So what happens if I like making movies and what I turn out is watchable?  Well I have a number of projects in the pipeline for just such an event.  I think my second project might be a horror movie, as horror seems to be the only genre where a low budget independent movie has a realistic chance at distribution, hence profit.  I’m toying with a third project as a Civil War biopic on Jessie Rupert, the Angel of the Shenandoah.  Even though a period piece, I believe it’s feasible to film it ‘inexpensively’ (my arm-waving budget is $500K, so everything is relative) by taking advantage of lots of interest in the Shenandoah Valley.  I think I can make this profitable through self-distribution, so don’t think I need to rely on outsiders to pay back my investors.

A fourth project is one I came up with a year or so ago.  I’m big into road bicycle racing (think the Tour de France) and would love to tell the story of the domestique, those riders who support the team and its leader.  While I expect I’ll need a couple of million dollars to adequately tell that story, because of the global following of bike racing I think I can self-distribute it and get that budget back.

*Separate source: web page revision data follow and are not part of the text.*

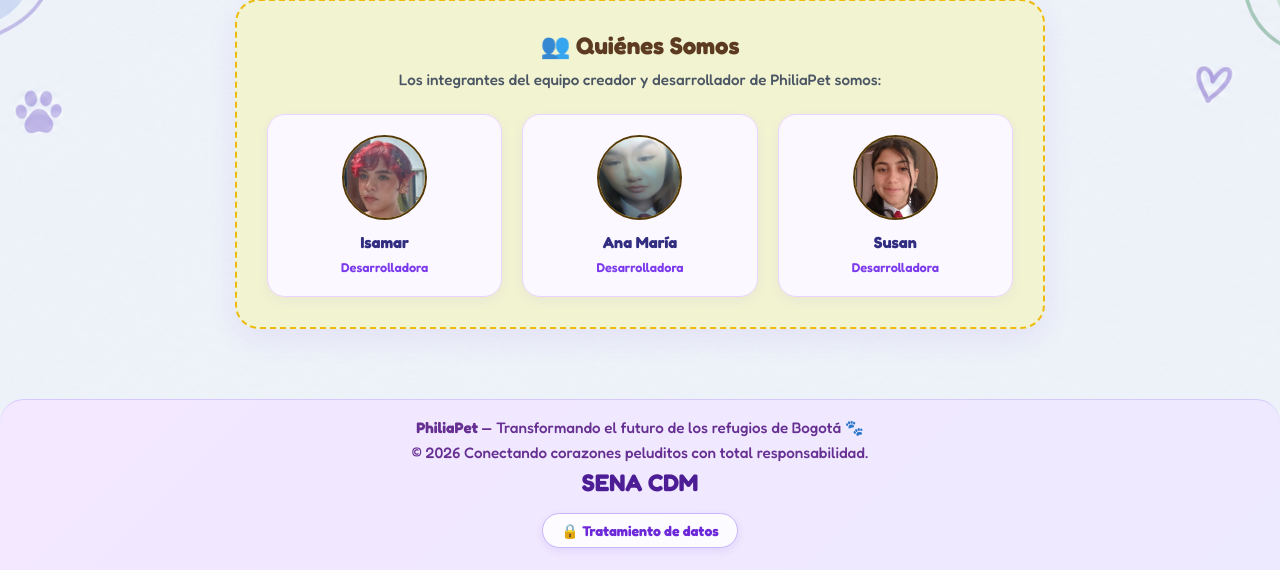
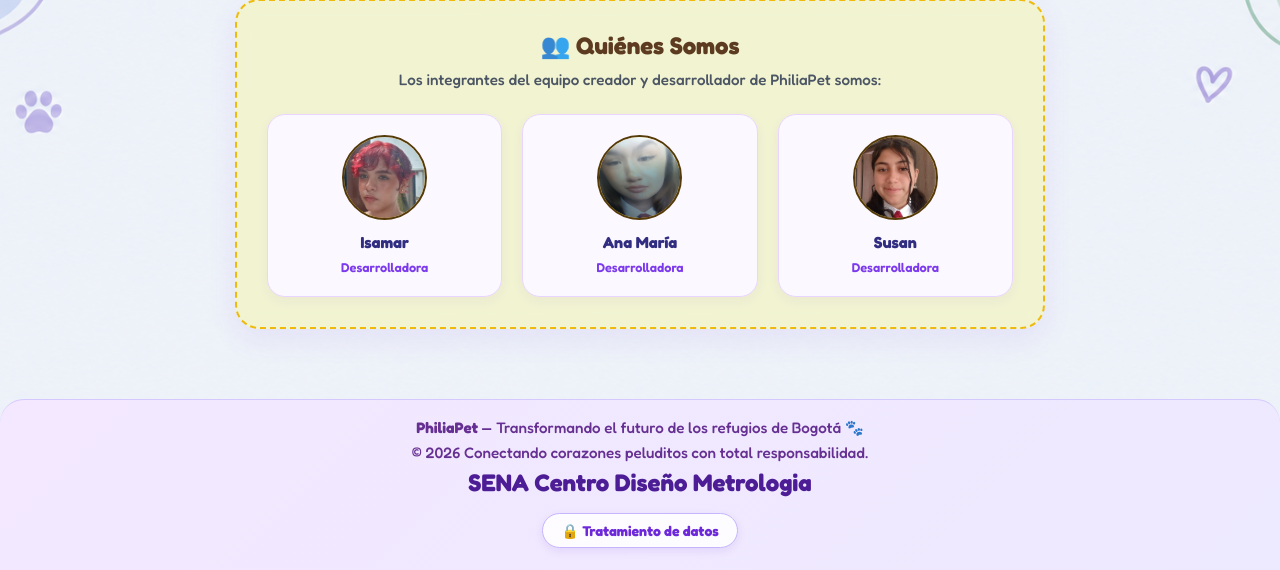
Before and after one commit to isaaakx7698/PhiliaPet, a PHP site: page / in a window 1280 px wide. Shown: the part 1626-2196 px from the top of the page. Run offline with PHP 8.4, Linux system fonts and the light colour scheme; data comes from the database, SQL or seed files in the repository.

Commit message:
actualizacion 28 oct

```diff
--- a/views/inicio_view.php
+++ b/views/inicio_view.php
@@ -621,7 +621,7 @@
     <footer>
         <p><strong>PhiliaPet</strong> — Transformando el futuro de los refugios de Bogotá 🐾</p>
         <p>&copy; 2026 Conectando corazones peluditos con total responsabilidad.</p>
-        <p><h2>SENA CDM</h2></p>
+        <p><h2>SENA Centro Diseño Metrologia</h2></p>
         <button class="btn-tratamiento-datos" onclick="abrirModalDatos()">
             🔒 Tratamiento de datos
         </button>
--- a/views/perfil_adoptante_view.php
+++ b/views/perfil_adoptante_view.php
@@ -1,5 +1,7 @@
 <?php
 // Aseguramos que la sesión esté activa
+
+//prueba de funcionamiento
 if (session_status() === PHP_SESSION_NONE) {
     session_start();
 }
```
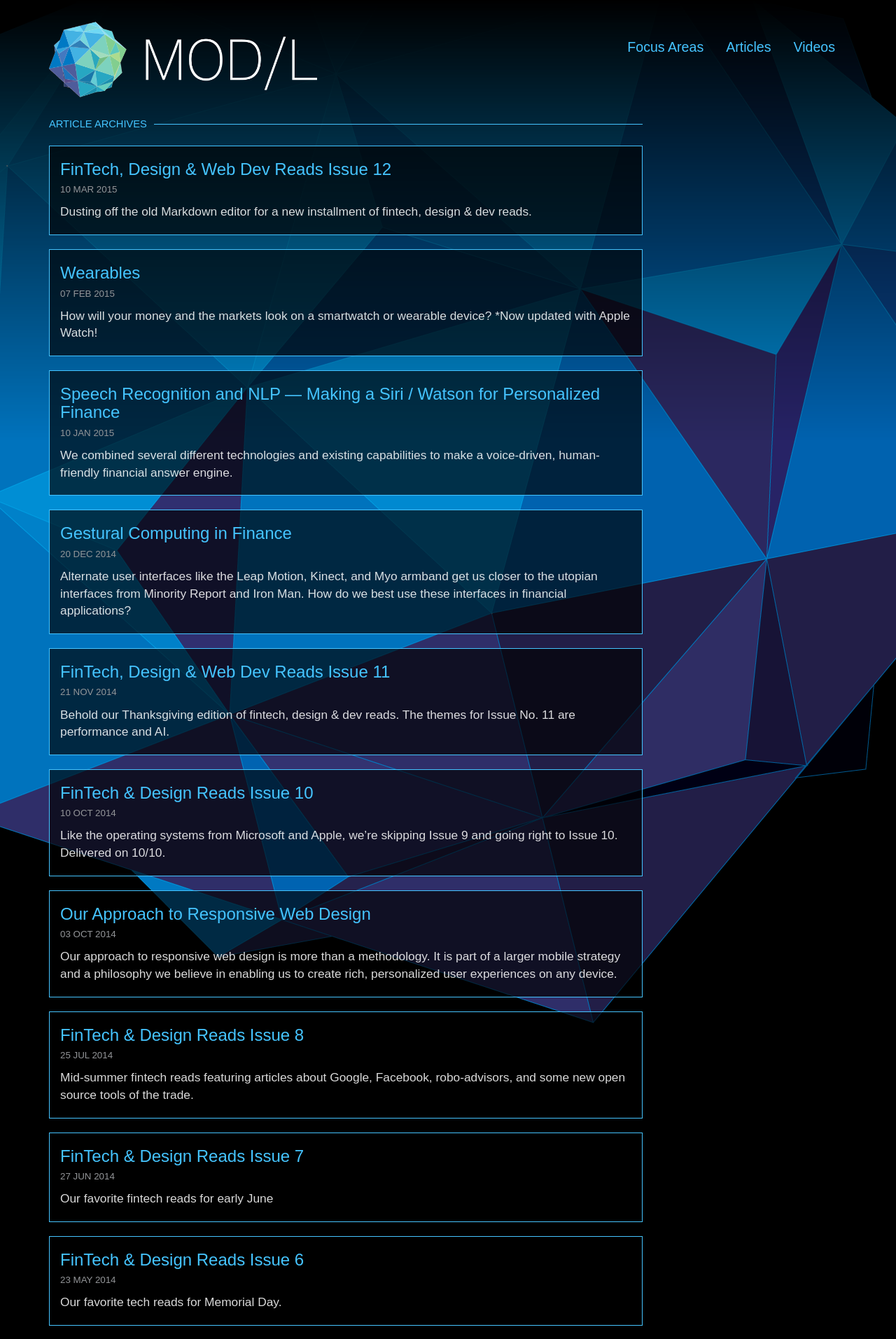
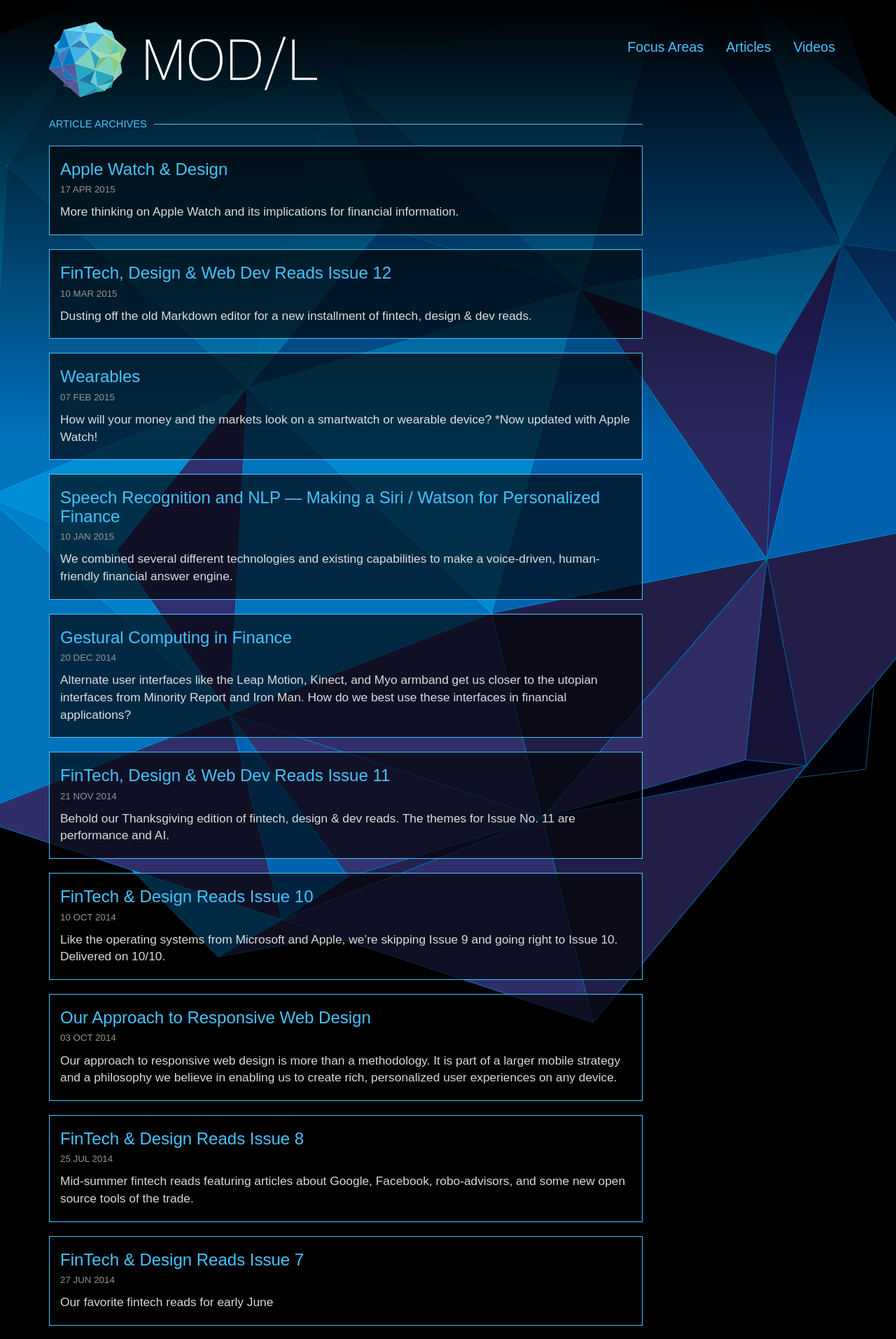
Before and after one commit to modl/modl.github.io, a Jekyll site: the page built from archives.html, in a window 1280 px wide. Shown: the top 1913 px of the page at 70% size. Built offline with Jekyll 4.4.1, drawn with Linux system fonts in a browser that asks for light colours; some web fonts are replaced; Markdown is read by kramdown in place of the engine named in the settings; some of the changed lines change nothing that is shown.

Commit message:
Apple Watch post

```diff
--- /dev/null
+++ b/_posts/2015-04-17-applewatch.md
@@ -0,0 +1,31 @@
+---
+layout: post
+title: Apple Watch &amp; Design
+categories:
+- fintech
+- design
+tags:
+- Wearables
+- Android Wear
+- Apple Watch
+- Smartwatch
+- Speech Recognition
+author: Eric Lennert
+twitter_handle: 4x6
+excerpt: More thinking on Apple Watch and its implications for financial information.
+date: 2015-04-17
+permalink: /articles/applewatch
+published: true
+---
+
+I was reading this review on the Apple watch over the weekend and found the observations summarized kind of fascinating. At a minimum, take a couple of minutes to [read how Farhad quickly began to embrace the watch is unpredicted ways](http://www.nytimes.com/2015/04/09/technology/personaltech/apple-watch-bliss-but-only-after-a-steep-learning-curve.html).
+
+>...The most exciting thing about the Apple Watch isn't the device itself, but the new tech vistas that may be opened by the first mainstream wearable computer. On-body devices have obvious uses in health care and payments. As the tech analyst Tim Bajarin has written, Apple also seems to be pushing a vision of the Watch as a general-purpose remote control for the real world, a nearly bionic way to open your hotel room, board a plane, call up an Uber or otherwise have the physical world respond to your desires nearly automatically.
+
+When we kicked off the design for the [Financial Times](http://www.ft.com) iPad app prior to the release of the device, he said "this isn't just a bigger phone" and with the watch I think we can even more definitively say this isn't just a smaller phone, but a completely different experience. In his review, [Farhad](https://twitter.com/fmanjoo) rarely talks about the displays on the watch or tapping through workflows, but seems to settle on haptic feedback (taptic in Apple land), voice control and the usefulness of ubiquitous technology on his wrist.
+
+It makes me think that trying to put a watch list or quote screen on the watch is not ultimately the strength of this technology. The watch is a key, a navigator, an assistant and less frequently a browsing device (our phones do that better).
+
+It's difficult to imagine this all as it's still pretty abstract, but suffice it to say this is more about pure UX and less about visuals. Designing for this is going to push us to explore beyond just tap and browse experiences, but to prototype tactile feedback and think more about the affects that situations and data have on our designs.
+
+Working with our clients to figure out how finance, banking and the markets are going to communicate through these devices is going to be fun to figure out – it's like living in the future.
--- a/stylesheets/style.css
+++ b/stylesheets/style.css
@@ -395,10 +395,11 @@ h2 {
 	border-left-width: 2px;
 	margin: 14px 40px;
 	padding-left: 10px;
+	font-size:0.8em;
 }
 
 .post blockquote p {
-
+	color:#CCC;
 }
 
 .post blockquote p:first-child {
```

Then my Dominatrix movies.  They’re ‘cheap’ by most standards, with a small cast, few locations and no travel.  But most movies need to have at least one ‘name’ actor in order to have any realistic chance at distribution, hence profit (self-distribution is extremely time consuming and requires a substantial investment of money as well), and to do that it’s fairly commonly accepted that budgets need to be at least $2.5 million.  But if I can get this far, I should have enough of a reputation to get a realistic chance of getting these movies widely distributed.

If I’m still having success, I have other concepts I think would work very nicely on the big screen.  They’re much more expensive to film, requiring stunts, sets, guns, etc., but I think the stories are interesting enough to put butts in theaters.

A very long shot indeed.  Not quite lottery-like odds, which I equate to the chance of being struck by lightening, while dancing naked, on a golf course, at midnight, but slim nonetheless.  However, gotta play to win, and as someone once said, you miss 100% of the shots you don’t take.  I’m taking this shot at movie making, and, if you’ve read this far, perhaps you’ll consider donating to the cause.

After all, someone has to get struck by lightening.  Why not me?

Author: mitusents

Biochemist, MBA, then programmer. Now novelist, screenplay writer and hopefully director. What a strange trip it's been.